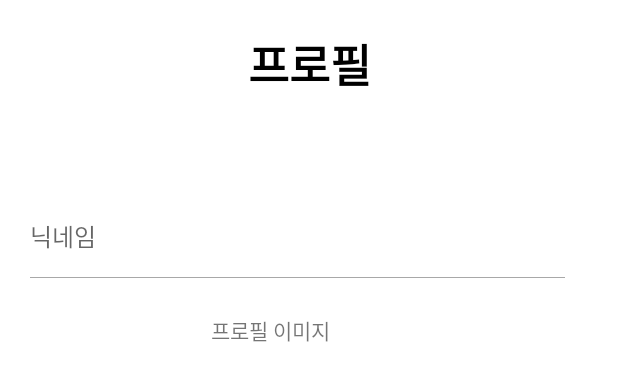
After one commit to MadMax-Team/honbap_signal_android, an Android app: the layout activity_profile.xml on its own in the app's theme, with its tools: preview values and no code run, on a phone screen of 412 x 824 dp. The commit adds this screen. Shown: the top 381 px of the screen. Run offline under Robolectric (Android 15) with nearby library versions, the phone set to English and light mode, and no system bars.

Commit message:
프로필 레이아웃 만드는중

```diff
--- a/app/src/main/java/com/example/HonbabSignal/AuthResponse.kt
+++ /dev/null
@@ -1,4 +0,0 @@
-package com.example.HonbabSignal
-
-//output을 정의하는 곳
-data class AuthResponse(val isSuccess : Boolean, val code: Int, val message : String)
--- a/app/src/main/java/com/example/HonbabSignal/SignUpActivity.kt
+++ b/app/src/main/java/com/example/HonbabSignal/SignUpActivity.kt
@@ -2,7 +2,6 @@ package com.example.HonbabSignal
 
 import android.os.Bundle
 import android.util.Log
-import android.view.LayoutInflater
 import android.view.View
 import android.widget.Toast
 import androidx.appcompat.app.AlertDialog
@@ -88,10 +87,10 @@ class SignUpActivity : AppCompatActivity(){
                 email,
                 phoneNum,
                 sex
-            ).enqueue(object:Callback<AuthResponse>{
+            ).enqueue(object:Callback<SignUpAuthResponse>{
                 //서버와의 통신에 성공했을때(응답값을 받아왔을때) 실행되는 코드
-                override fun onResponse(call: Call<AuthResponse>, response: Response<AuthResponse>) {
-                    var resp = response.body()!!
+                override fun onResponse(call: Call<SignUpAuthResponse>, responseSignUp: Response<SignUpAuthResponse>) {
+                    var resp = responseSignUp.body()!!
 
                     when(resp.code){
                         1000-> {binding.signUpLoadingPb.visibility = View.GONE
@@ -101,7 +100,7 @@ class SignUpActivity : AppCompatActivity(){
 
                 }
                 //서버와의 통신에 실패했을때
-                override fun onFailure(call: Call<AuthResponse>, t: Throwable) {
+                override fun onFailure(call: Call<SignUpAuthResponse>, t: Throwable) {
                     Log.d("DEBUG", t.message.toString())
                     var dialog = AlertDialog.Builder(this@SignUpActivity)
 
--- /dev/null
+++ b/app/src/main/java/com/example/HonbabSignal/SignUpAuthResponse.kt
@@ -0,0 +1,4 @@
+package com.example.HonbabSignal
+
+//output을 정의하는 곳
+data class SignUpAuthResponse(val isSuccess : Boolean, val code: Int, val message : String)
--- a/app/src/main/java/com/example/HonbabSignal/SignUpService.kt
+++ b/app/src/main/java/com/example/HonbabSignal/SignUpService.kt
@@ -1,7 +1,6 @@
 package com.example.HonbabSignal
 
 import retrofit2.Call
-import retrofit2.http.Body
 import retrofit2.http.Field
 import retrofit2.http.FormUrlEncoded
 import retrofit2.http.POST
@@ -18,5 +17,5 @@ interface SignUpService {
         @Field("email") email : String,
         @Field("phoneNum") phoneNum : String,
         @Field("sex") sex: String
-    ): Call<AuthResponse>
+    ): Call<SignUpAuthResponse>
 }
--- /dev/null
+++ b/app/src/main/res/layout/activity_profile.xml
@@ -0,0 +1,74 @@
+<?xml version="1.0" encoding="utf-8"?>
+
+<ScrollView
+    android:layout_width="match_parent"
+    android:layout_height="match_parent"
+    xmlns:android="http://schemas.android.com/apk/res/android">
+    <androidx.constraintlayout.widget.ConstraintLayout xmlns:android="http://schemas.android.com/apk/res/android"
+        android:layout_width="match_parent"
+        android:layout_height="match_parent"
+        xmlns:app="http://schemas.android.com/apk/res-auto">
+
+        <TextView
+            android:id="@+id/profile_title_tv"
+            android:layout_width="wrap_content"
+            android:layout_height="wrap_content"
+            android:text="프로필"
+            android:textSize="30sp"
+            android:textColor="@color/black"
+            android:textStyle="bold"
+            android:layout_marginTop="20dp"
+            app:layout_constraintTop_toTopOf="parent"
+            app:layout_constraintStart_toStartOf="parent"
+            app:layout_constraintEnd_toEndOf="parent" />
+
+        <EditText
+            android:id="@+id/profile_nick_name_et"
+            android:layout_width="0dp"
+            android:layout_height="wrap_content"
+            android:layout_marginStart="20dp"
+            android:layout_marginTop="80dp"
+            android:layout_marginEnd="35dp"
+            android:background="@null"
+            android:hint="닉네임"
+            android:inputType="text"
+            android:textSize="16sp"
+            app:layout_constraintTop_toBottomOf="@id/profile_title_tv"
+            app:layout_constraintStart_toStartOf="parent"
+            app:layout_constraintEnd_toEndOf="parent"/>
+
+        <View
+            android:id="@+id/profile_nick_name_underscore_view"
+            android:layout_width="0dp"
+            android:layout_height="1px"
+            android:layout_marginTop="15dp"
+            android:background="#a8a8a8"
+            app:layout_constraintEnd_toEndOf="@id/profile_nick_name_et"
+            app:layout_constraintStart_toStartOf="@id/profile_nick_name_et"
+            app:layout_constraintTop_toBottomOf="@id/profile_nick_name_et"/>
+        <ImageView
+            android:id="@+id/profile_profile_img_iv"
+            android:layout_width="100dp"
+            android:layout_height="100dp"
+            android:layout_marginTop="12dp"
+            android:layout_marginStart="15dp"
+            app:layout_constraintTop_toBottomOf="@id/profile_nick_name_underscore_view"
+            app:layout_constraintStart_toStartOf="parent"/>
+        <TextView
+            android:id="@+id/profile_profile_img_text_tv"
+            android:layout_width="wrap_content"
+            android:layout_height="wrap_content"
+            android:text="프로필 이미지"
+            android:layout_marginStart="25dp"
+            android:layout_marginTop="12dp"
+            app:layout_constraintStart_toEndOf="@id/profile_profile_img_iv"
+            app:layout_constraintTop_toTopOf="@id/profile_profile_img_iv"/>
+
+
+
+
+
+
+
+    </androidx.constraintlayout.widget.ConstraintLayout>
+</ScrollView>
```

━━━━━━━━━━

> [What to produce] In the entries above, find each line with the string "import" and copy it.

> [Output of the exercise]
 import android.os.Bundle
 import android.util.Log
-import android.view.LayoutInflater
 import android.view.View
 import android.widget.Toast
 import androidx.appcompat.app.AlertDialog
 import retrofit2.Call
-import retrofit2.http.Body
 import retrofit2.http.Field
 import retrofit2.http.FormUrlEncoded
 import retrofit2.http.POST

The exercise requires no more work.